Delhi is an international metropolis with excellent tourist spots, recreational facilities, and a history that goes back to antiquity. Delhi offers a multitude of interesting places and attractions to the visitor, so much so that it becomes difficult to decide from where to begin exploring the city. New Delhi, on the other hand, is a modern city designed by Edwin Lutyens and Herbert Baker. It is a spacious, open city that houses many government buildings and embassies, apart from places of historical interest. Delhi, Capital of India and the third largest city in India, lies at an altitude of between 700 and 1,000 feet (213 and 305 metres) and covers an area of 1,485 square kilometres. Situated on the Yamuna River (a tributary of the Ganges River) Delhi is bordered on the east by the state of Uttar Pradesh and on the north, west, and south by Haryana. It generally has been presumed that the city was named for Raja Dhilu, a king who reigned in the 1st century BC , and that the various names by which it has been known (Delhi, Dehli, Dilli, and Dhilli) have been corruptions of this name. Delhi is surrounded by a high stone wall, erected in 1638, and is approached through seven arched gateways, including the Delhi Gate in the south, the Ajmer Gate in the east, and the Kashmere Gate in the north. Within the walls is a maze of congested narrow streets, alleys, busy bazaars, and some of the nation's most spectacular Indo-Muslim architectural features.
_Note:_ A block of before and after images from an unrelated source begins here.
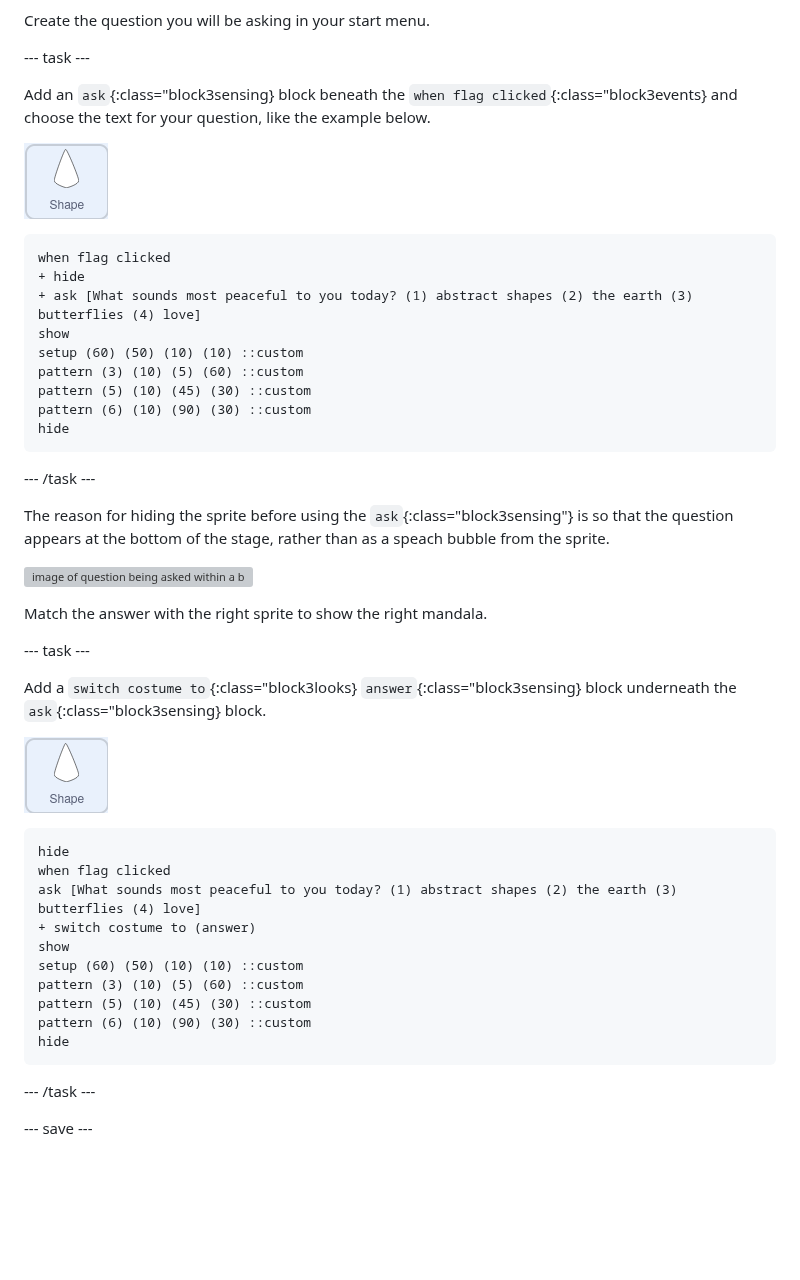
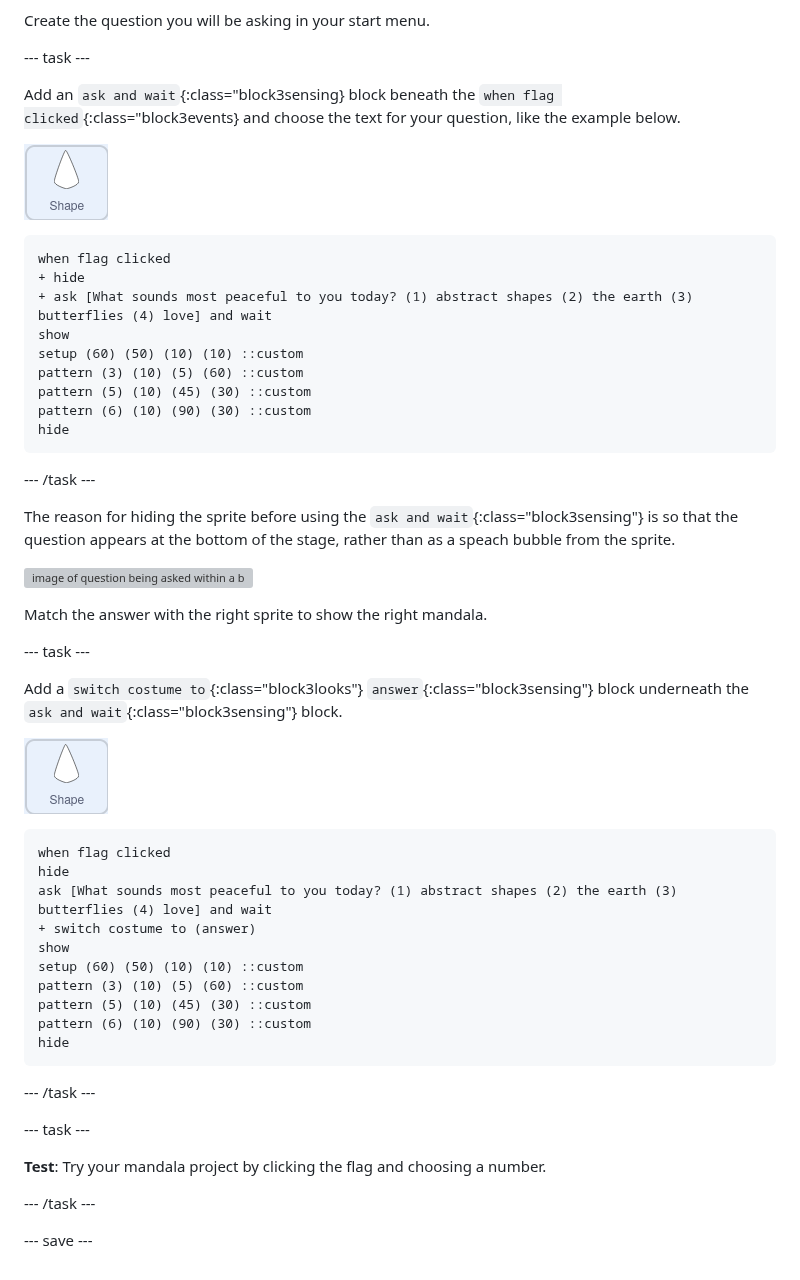
Before and after one commit to raspberrypilearning/mandala, a Markdown page: en/step_6.md, the part around the change. Drawn GitHub-style; blank space fills up the shorter version; grey boxes are pictures that could not be loaded.

````diff
--- a/en/step_6.md
+++ b/en/step_6.md
@@ -28,13 +28,13 @@ Create the question you will be asking in your start menu.
 
 --- task ---
 
-Add an `ask`{:class="block3sensing} block beneath the `when flag clicked`{:class="block3events} and choose the text for your question, like the example below.
+Add an `ask and wait`{:class="block3sensing} block beneath the `when flag clicked`{:class="block3events} and choose the text for your question, like the example below.
 
 ![shape sprite](images/shape_sprite.png)
 ```blocks3
 when flag clicked
 + hide
-+ ask [What sounds most peaceful to you today? (1) abstract shapes (2) the earth (3) butterflies (4) love]
++ ask [What sounds most peaceful to you today? (1) abstract shapes (2) the earth (3) butterflies (4) love] and wait
 show
 setup (60) (50) (10) (10) ::custom
 pattern (3) (10) (5) (60) ::custom
@@ -45,7 +45,7 @@ hide
 
 --- /task ---
 
-The reason for hiding the sprite before using the `ask`{:class="block3sensing"} is so that the question appears at the bottom of the stage, rather than as a speach bubble from the sprite.
+The reason for hiding the sprite before using the `ask and wait`{:class="block3sensing"} is so that the question appears at the bottom of the stage, rather than as a speach bubble from the sprite.
 
 ![image of question being asked within a box at the bottom of the stage.](question.png)
 
@@ -53,13 +53,13 @@ Match the answer with the right sprite to show the right mandala.
 
 --- task ---
 
-Add a `switch costume to`{:class="block3looks} `answer`{:class="block3sensing} block underneath the `ask`{:class="block3sensing} block.
+Add a `switch costume to`{:class="block3looks"} `answer`{:class="block3sensing"} block underneath the `ask and wait`{:class="block3sensing"} block.
 
 ![shape sprite](images/shape_sprite.png)
 ```blocks3
+when flag clicked
 hide
-when flag clicked
-ask [What sounds most peaceful to you today? (1) abstract shapes (2) the earth (3) butterflies (4) love]
+ask [What sounds most peaceful to you today? (1) abstract shapes (2) the earth (3) butterflies (4) love] and wait
 + switch costume to (answer)
 show
 setup (60) (50) (10) (10) ::custom
@@ -71,4 +71,12 @@ hide
 
 --- /task ---
 
+
+--- task ---
+
+**Test**: Try your mandala project by clicking the flag and choosing a number.
+
+--- /task ---
+
+
 --- save ---
````
Also changed, not shown: en/images/step_7.gif (added).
The region has a tropical steppe climate. The general prevalence of Continental air leads to relatively dry conditions with extremely hot summers. Monthly mean temperatures range from 14.3'C in January (minimum 3'C) to 34.5'C in June (maximum 47'C) the annual mean temperature is 25.3'C (WMO, 1971). The main seasonal climatic influence is the monsoon, typically from June to October. The mean annual rainfall total is 71.5 mm. Maximum rainfall occurs in July (211. mm). The heavy rains of the monsoon act as a "scrubber". North-westerly winds usually prevail; however, in June and July south-easterly predominate. Wind speeds are typically higher in the summer and monsoon periods; in winter, calms are frequent (20 per cent of the time).
The name Delhi, first recorded in the 1st century BC, was applied to a succession of cities built on this site before the present city was founded in 1638 by the Mughal ruler Shah Jahan. The first was built in the 12th century AD by the Cahaman ruler Prithviraja. It was captured by Muslims in 1193 and became capital of a Muslim empire in India under Qutubuddin Aybak, builder of the Qutb Minar tower. Muslim control ended with the capture and destruction of Delhi in the late 14th century by the Turkish conqueror Tamerlane. Babur, founder of the Mughal dynasty in India, restored Delhi to capital status in 1526, and his son Humayun built a new city here. In 1540 it was seized and destroyed by the Afghan invader Sher Shah, and it was replaced by another new city. Akbar, the son of Humayun, recaptured Delhi but moved his capital to Agra and allowed Delhi to fall into ruins. It was rebuilt in its present form and restored as the Mughal capital by Akbar's grandson Shah Jahan in the 1600s. Delhi remained the Mughal capital until 1739, when it was conquered and looted of its treasures, including the famous Peacock Throne, by the Persian ruler Nadir Shah. About 1771, the Marathas gained control and remained in power until British forces seized the city in 1803. Delhi came under British rule after 1857, and in 1911 they decided to make it their capital. After India gained independence in 1947, Delhi became the Capital of India. Subsequently Delhi was made a Union Territory on November 1, 1956. With the 69th Constitutional amendment, Delhi got a Legislative Assembly when the National Capital Territory Act was enacted in 1991. Following state assembly elections in Delhi, Mr. Madan Lal Khurana became the first Chief Minister of Delhi.